Even business with subscription programs are looking further. The Economist group introduced a quarterly lifestyle title to address issues that interest its readers, but don’t typically appear in The Economist (like style, food, travel and technology). The National Journal was recently able to pull away from advertising entirely; they’re now focused on generating revenue through subscriptions, events, research tools, and a custom reputation management service.
This month, we saw a 3% decrease in CPCs. This type of small drop in CPCs is quite normal at the beginning of a quarter; last year in April there was a 6% drop. In general (although not always), we expect prices to steadily increase throughout a quarter, then drop slightly at the start of the next quarter. Because the CPC decrease is generally small, this means that CPCs increase throughout the year and hit their peak in Q4.
The Branded Content Market Heats Back Up
The beginning of the year is notoriously a quiet time for the branded content industry. Many brands have just finished large Q4 content deals and find themselves in budgeting and planning mode in Q1. However, after a predictably quiet start to the year, we saw publishers ramping up their spend on branded content campaigns in both March and April.
While branded content was once a very seasonal industry, increasingly, we’ve seen brands turn to publisher partnerships to achieve business goals almost year-round. In our conversations with publishers (including this great interview with the team at Thrive Global), we’ve heard that many brands are looking to go beyond just talking at customers during “shopping season,” but rather speaking with their customers by creating interactive and culturally additive content.
Renewed Focus on Paid Subscriptions
In April, we also saw publishers increase their spend on paid subscription efforts. This figure continues to increase steadily, as publishers begin to spend not only on attracting and acquiring new customers, but on engaging and retaining existing subscribers as well.
To this point, a few advanced publishers recently gathered for an Accelerator Program with the Facebook Journalism Project. The same cohort that in 2018 focused on acquiring new digital subscribers regrouped, this time to focus on subscriber engagement and retention. Among them, Keywee customers the Tennessean and the Arizona Republic, who are “remarketing content to low and mid-usage users through owned and paid channels.”
We expect this trend to continue, especially as more publishers are turning to paid subscriptions and memberships as a key source of growth. If you’re interested in learning more about the targeting and content strategy behind these efforts, reach out. Our team of experts would be happy to share more about the process.
To sign up for future CPC updates, fill out the form below:
At Keywee, we make stories relevant and powerful for the world’s best storytellers — like The New York Times, The BBC, National Geographic, Forbes, and Red Bull.

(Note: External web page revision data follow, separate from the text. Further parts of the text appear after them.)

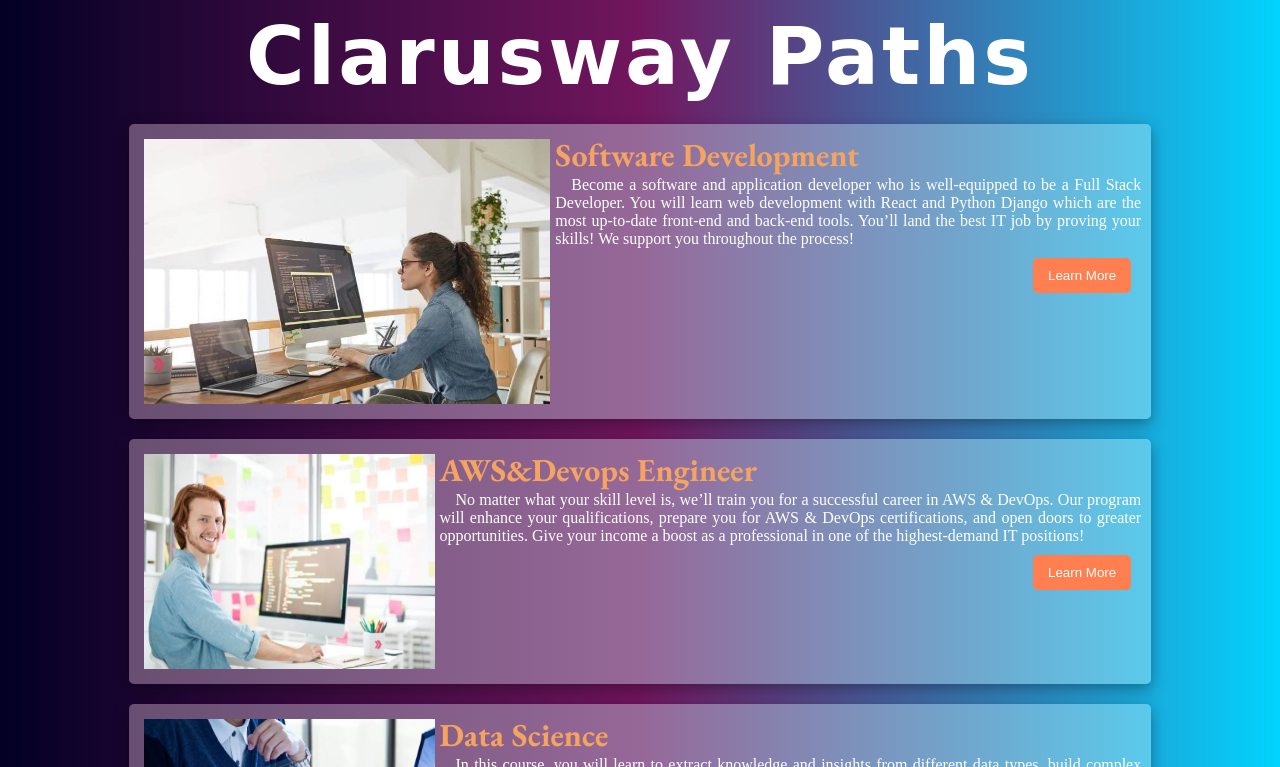
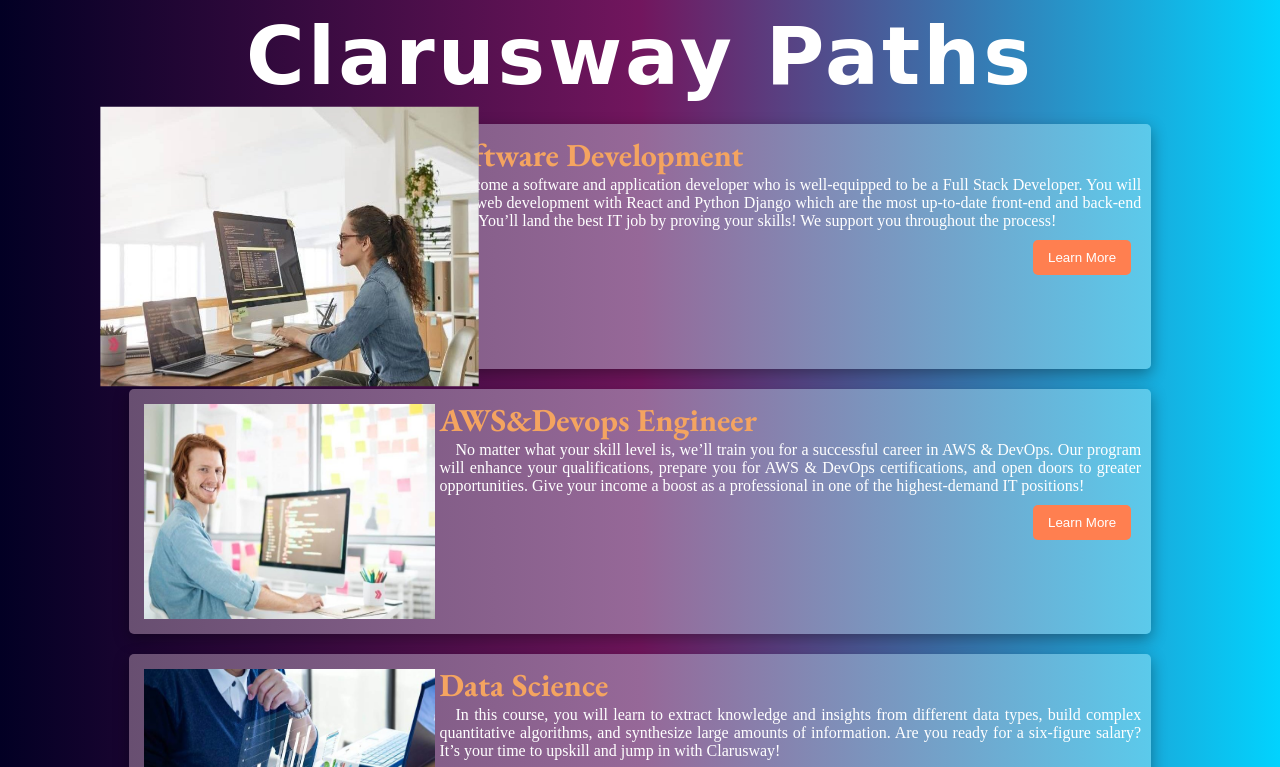
Before and after one commit to muratgrr/Clarusway-Paths, a plain HTML site: page index.html in a window 1280 px wide. In both pictures the pointer is over the picture 289 px from the left and 246 px from the top of the page. Shown: the top 767 px of the page. Drawn offline with nearby package versions, Linux system fonts and the light colour scheme; a web font is replaced by a local one.

Commit message:
hover efekti değişti

```diff
--- a/style.css
+++ b/style.css
@@ -31,15 +31,11 @@
     float: left;
     width: 100%;
 }
-.img:hover{
-    cursor: pointer;
-    height: 275px;
-    width: min-content;
-}
-
-.section:hover{
-    height: 295px;
-}
+.img:hover {
+    -ms-transform: scale(1.3); /* IE 9 */
+    -webkit-transform: scale(1.3); /* Safari 3-8 */
+     transform: scale(1.3);
+   }
 
 .article-text h3{
     color:#F4A460 ;
```
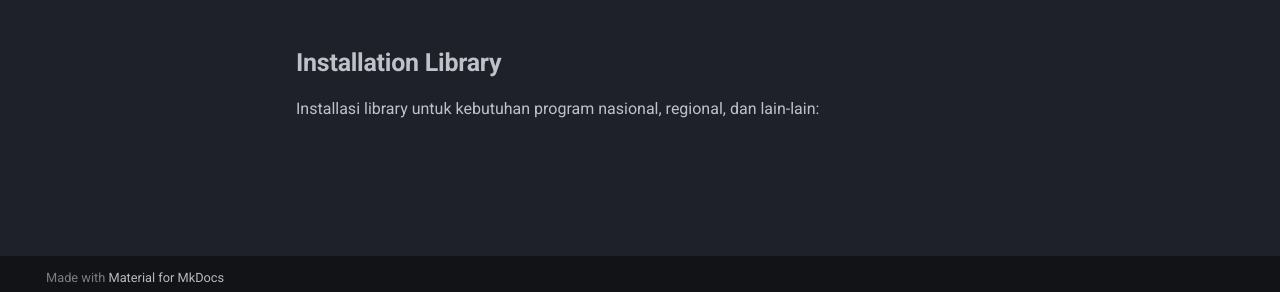
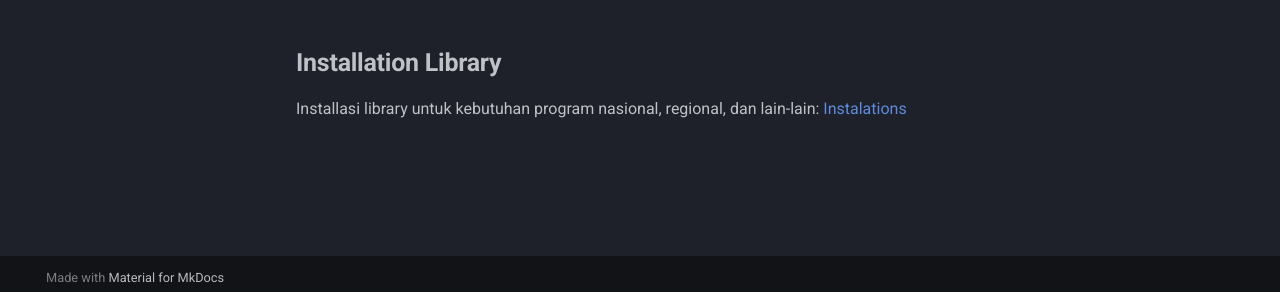
Before and after one commit to Barelang63-BRAIL/Barelang63-Dokumentasi, an MkDocs documentation site: the page built from docs/index.md, in a window 1280 px wide. Shown: the part 600-892 px from the top of the page. Built offline with MkDocs 1.6.1 and Material for MkDocs 9.7.7, drawn with Linux system fonts in a browser that asks for light colours.

Commit message:
update mkdocs.yml

```diff
--- a/docs/index.md
+++ b/docs/index.md
@@ -9,3 +9,4 @@ Dokumentasi tentang build dan running program vision ada di bawah:
 
 ## **Installation Library**
 Installasi library untuk kebutuhan program nasional, regional, dan lain-lain:
+[Instalations](INSTALL/install_all.md)
```
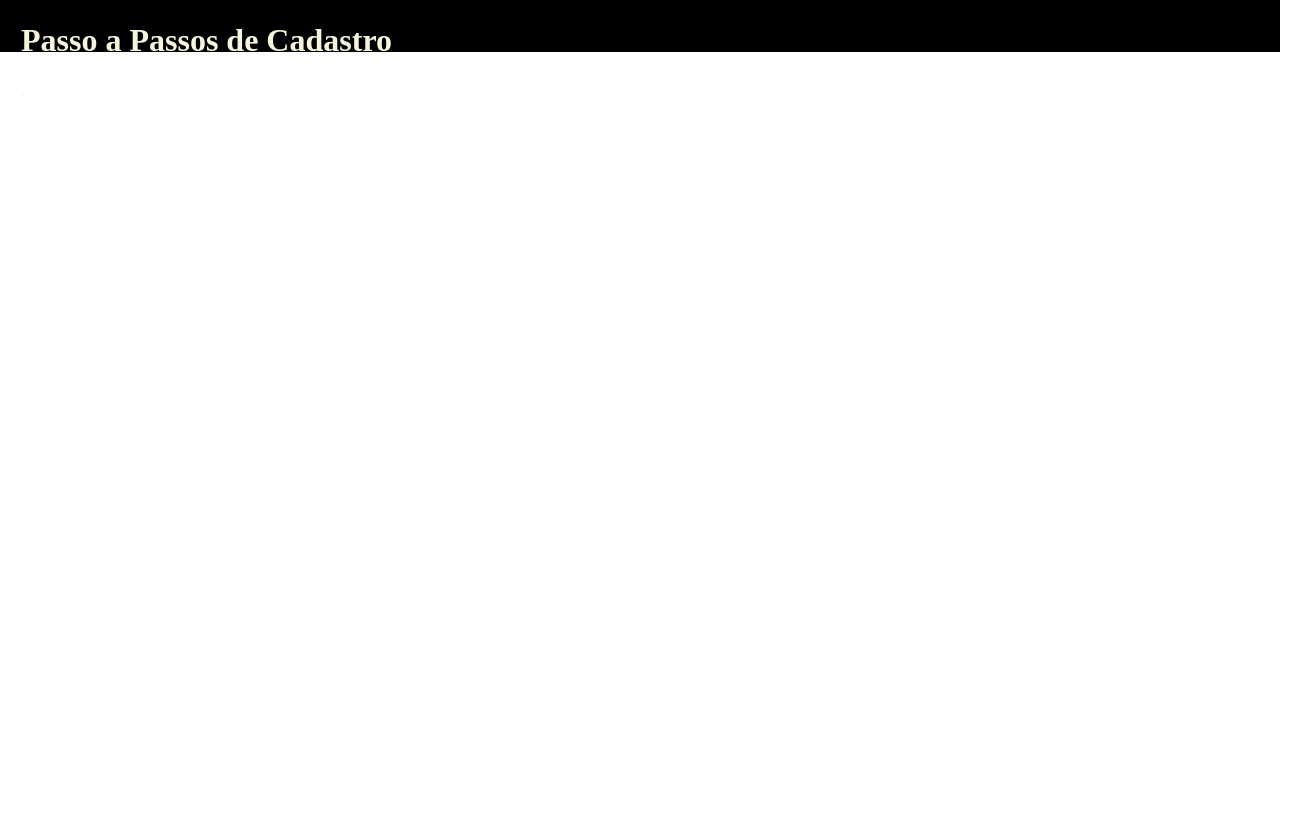
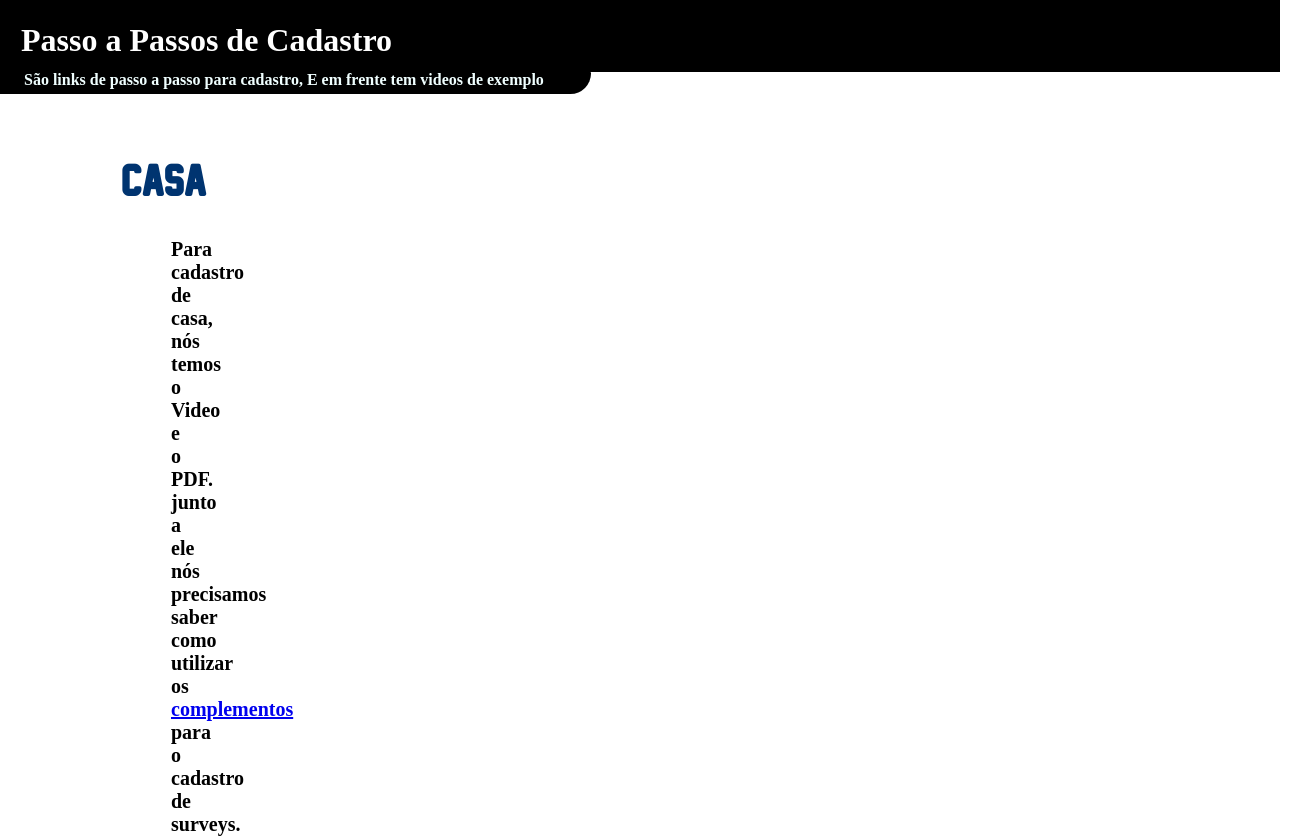
Before and after one commit to vinicius1504/CADASTRO-DE-SURVEY-final, a plain HTML site: page index.html in a window 1280 px wide. Shown: the whole page, 1305 px wide, since content can reach past the window. Before the commit the page ends 800 px from the top, so only its background shows below. Drawn offline with Linux system fonts and the light colour scheme.

Commit message:
atualização da casa

```diff
--- a/css/style.css
+++ b/css/style.css
@@ -10,13 +10,46 @@ body,html{
     border-color: black;
     border-style: dashed;
     background-color: rgb(0, 0, 0);
-    height: 50px;
-    color: beige;
+    height: 70px;
+    color: rgb(255, 255, 255);
+    font-family: 'Times New Roman', Times, serif;
 
 }
-.casinha{
 
-color: black;
+.CASANAME{
+
+    font-family: casa;
+    color: rgb(0, 52, 112);
+    font-size: 40px;
+    padding-top: 30px;
+    padding-left: 100px;
+
+}
+
+.titulo2{
+    color: azure;
+    background-color: black ;
+    border-style: none;
+    width: 15cm;
+    padding-left: 30px;
+    margin-top: -10px;
+    margin-left: -27px;
+    border-radius: 10px 37px 298px 57px;
+    border-bottom: 200cm;
+    height: 23px;
+
+}
 
 
+#texts{
+
+    color: black;
+    border-style: solid;
+    border: 20px;
+    border-color: black;
+    padding-right: 30cm;
+    text-align: justify;
+    font-size: 20px;
+    padding-left: 150px;
+
 }
--- a/index.html
+++ b/index.html
@@ -6,14 +6,36 @@
     <meta name="viewport" content="width=device-width, initial-scale=1.0">
     <title>Document</title>
     <link rel="stylesheet" href="css/style.css">
+    <style>
+          @font-face{
+        font-family: casa;
+        src: url(/fonts/New\ Athletic\ M54.ttf);
+        }
+    </style>
 </head>
 <body>
+
 
     <div class="titulo">
         <H1>
         Passo a Passos de Cadastro
-   </H1>
-   <div class="casinha1"><i class="fa fa-home">.</i></div>
+
+   <h4 class="titulo2">
+    São links de passo a passo para cadastro, E em frente tem videos de exemplo
+
+   </h4>
+
+   <h2 class="CASANAME" id="TITULOS">
+        Casa
+   </h2>
+
+   <h4 id="texts">
+    Para cadastro de casa, nós temos o Video e o PDF. junto a ele nós precisamos saber como utilizar os <a href="https://drive.google.com/file/d/1NDRj_24FpwZqxBSQLg0bsO8FjOZxz2W8/view?usp=sharing" target="_blank" download="Cadstro de Complementos"> complementos</a> para o cadastro de surveys.
+   </h4>
+
+
+
+
 </div>
 
 
```
Also changed, not shown: fonts/New Athletic M54.ttf (added), imagens/casa.jpg (added).
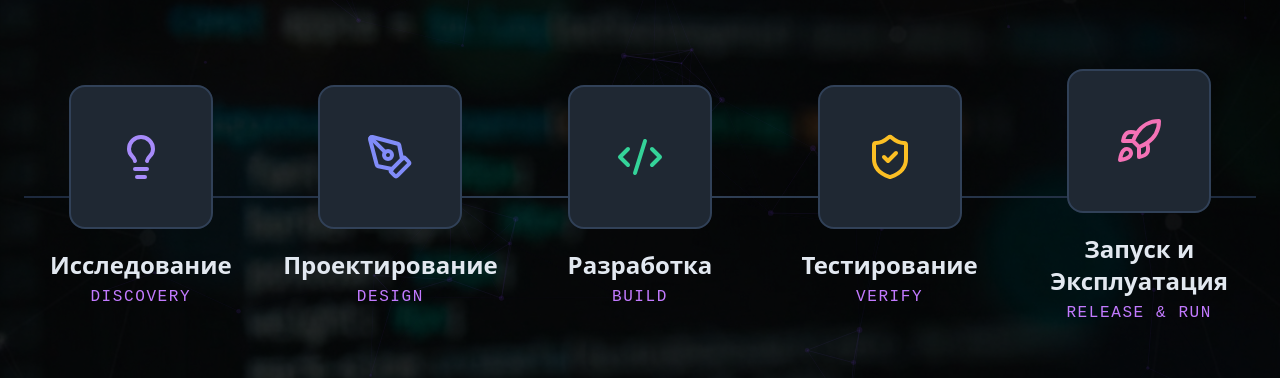
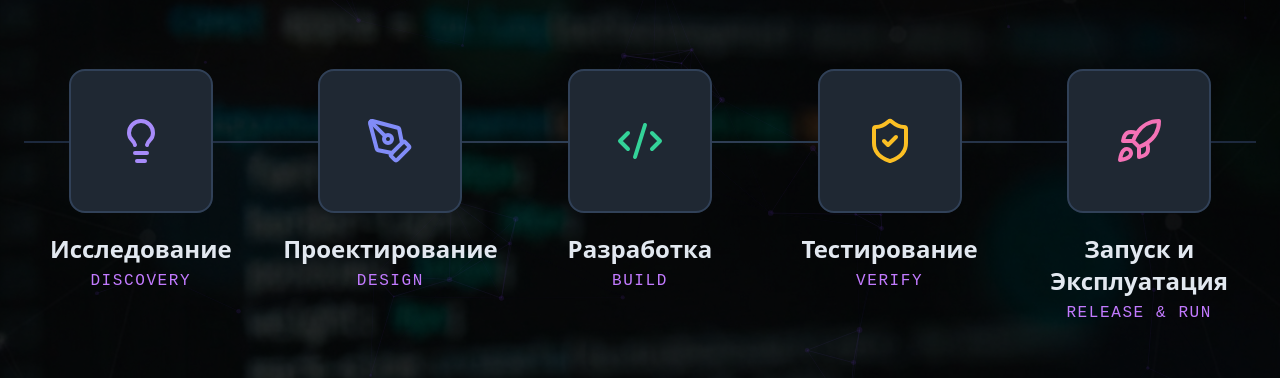
Before and after one commit to darkhan2409/dev_jobs, a React (Vite) app in the folder frontend/: page /guide in a window 1280 px wide. Shown: the part 220-598 px from the top of the page. Built offline with nearby package versions, Linux system fonts and the light colour scheme; no server answers.

Commit message:
fix: guide pipeline card alignment — items-start and connecting line position

```diff
--- a/frontend/src/pages/guide/GuidePipelinePage.jsx
+++ b/frontend/src/pages/guide/GuidePipelinePage.jsx
@@ -76,10 +76,10 @@ export default function GuidePipelinePage() {
 
       {/* ── Pipeline ── */}
       <div className="relative">
-        {/* Background connecting line (desktop only) */}
-        <div className="hidden lg:block absolute top-1/2 left-0 right-0 -translate-y-1/2 h-0.5 bg-gradient-to-r from-slate-800 via-slate-700 to-slate-800" />
+        {/* Background connecting line — at 72px (center of h-36 card) */}
+        <div className="hidden lg:block absolute top-[72px] left-0 right-0 h-0.5 bg-gradient-to-r from-slate-800 via-slate-700 to-slate-800" />
 
-        <div className="flex flex-col lg:grid lg:grid-cols-5 items-center gap-12 lg:gap-4">
+        <div className="flex flex-col lg:grid lg:grid-cols-5 lg:items-start items-center gap-12 lg:gap-4">
           {GUIDE_STAGES.map((stage) => {
             const Icon = ICON_MAP[stage.icon];
             const isHovered = hoveredId === stage.id;
```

Today, people aren’t coming to websites to search for content — stories find their audiences in feeds and apps. The upshot? Distribution is now the key for effective storytelling. Keywee’s platform unlocks audience insights using AI and data science, and infuses them into every step of the storytelling process: from topic selection, to story creation, to distribution and optimization. Keywee is backed by leading investors such as Google’s Eric Schmidt and The New York Times, and has been a fast-growing, profitable startup since its inception. To learn more, request a demo here.